User interface change data
###

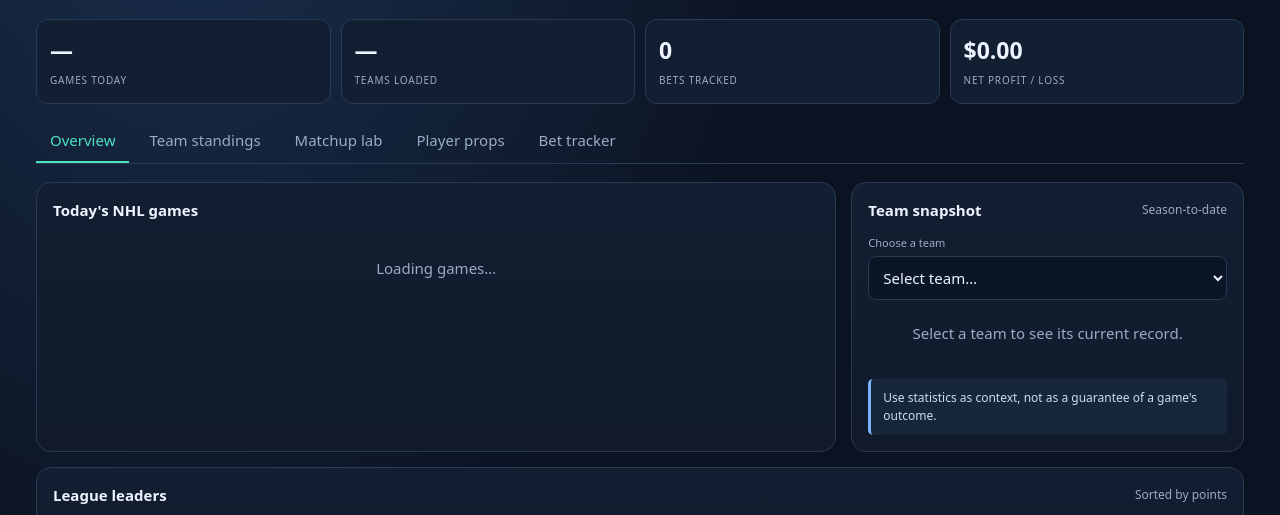
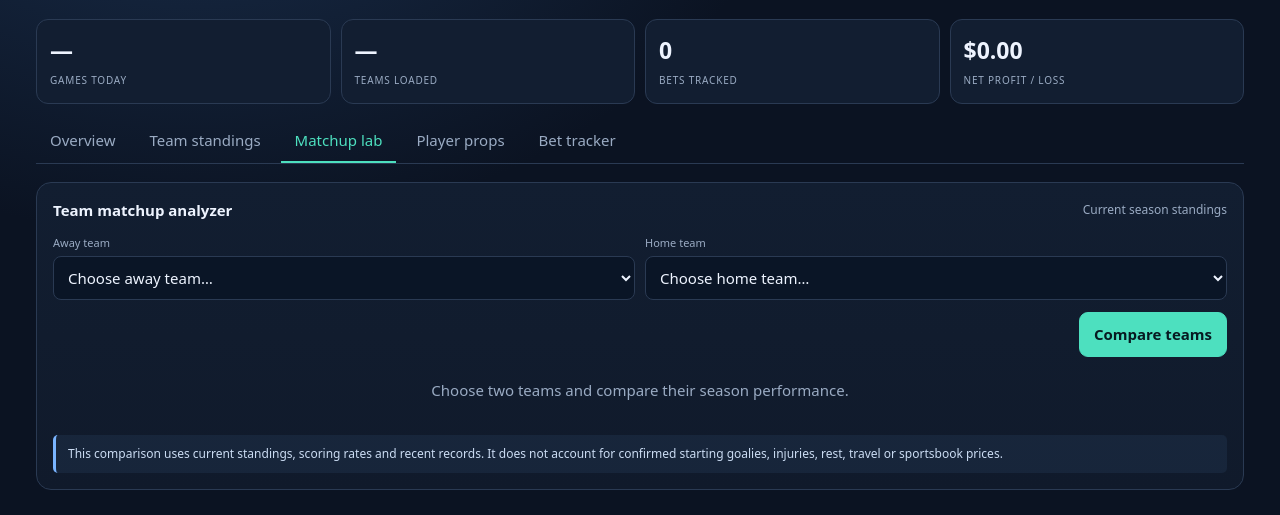
Before and after one commit to abdestef/nhl-edge-dashboard, a plain HTML site: page index.html in a window 1280 px wide. Both pictures are taken after a click on the button "Matchup lab". Shown: the part 224-739 px from the top of the page. Drawn offline with Linux system fonts and the light colour scheme.

Commit message:
Add fallback navigation for dashboard tabs

```diff
--- a/index.html
+++ b/index.html
@@ -138,4 +138,20 @@ $('betRows').addEventListener('click',e=>{const btn=e.target.closest('[data-del]
 $('export').addEventListener('click',()=>{const list=readBets();if(!list.length){alert('There are no bets to export yet.');return}const cols=['date','event','market','pick','odds','stake','book','result'];const csv=[cols.join(','),...list.map(b=>cols.map(k=>'"'+String(b[k]??'').replace(/"/g,'""')+'"').join(','))].join('\n');const a=document.createElement('a');a.href=URL.createObjectURL(new Blob([csv],{type:'text/csv'}));a.download='nhl-edge-bets.csv';a.click();URL.revokeObjectURL(a.href)});
 $('bDate').value=new Date().toLocaleDateString('en-CA');renderBets();load();setInterval(load,5*60*1000);
 </script>
+
+<script>
+// NHL EDGE navigation fallback: keeps tabs usable even if another dashboard script fails.
+document.querySelectorAll('.tab').forEach(function(button) {
+  button.addEventListener('click', function() {
+    var target = button.getAttribute('data-tab');
+    document.querySelectorAll('.tab').forEach(function(tab) {
+      tab.classList.toggle('active', tab === button);
+    });
+    ['overview', 'teams', 'matchup', 'props', 'bets'].forEach(function(id) {
+      var panel = document.getElementById(id);
+      if (panel) panel.classList.toggle('hidden', id !== target);
+    });
+  });
+});
+</script>
 </body></html>
```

###

### PROMPT
Which lines in the records above contain the word "addEventListener"? Return each of them.

### RESPONSE
@@ -138,4 +138,20 @@ $('betRows').addEventListener('click',e=>{const btn=e.target.closest('[data-del]
 $('export').addEventListener('click',()=>{const list=readBets();if(!list.length){alert('There are no bets to export yet.');return}const cols=['date','event','market','pick','odds','stake','book','result'];const csv=[cols.join(','),...list.map(b=>cols.map(k=>'"'+String(b[k]??'').replace(/"/g,'""')+'"').join(','))].join('\n');const a=document.createElement('a');a.href=URL.createObjectURL(new Blob([csv],{type:'text/csv'}));a.download='nhl-edge-bets.csv';a.click();URL.revokeObjectURL(a.href)});
+  button.addEventListener('click', function() {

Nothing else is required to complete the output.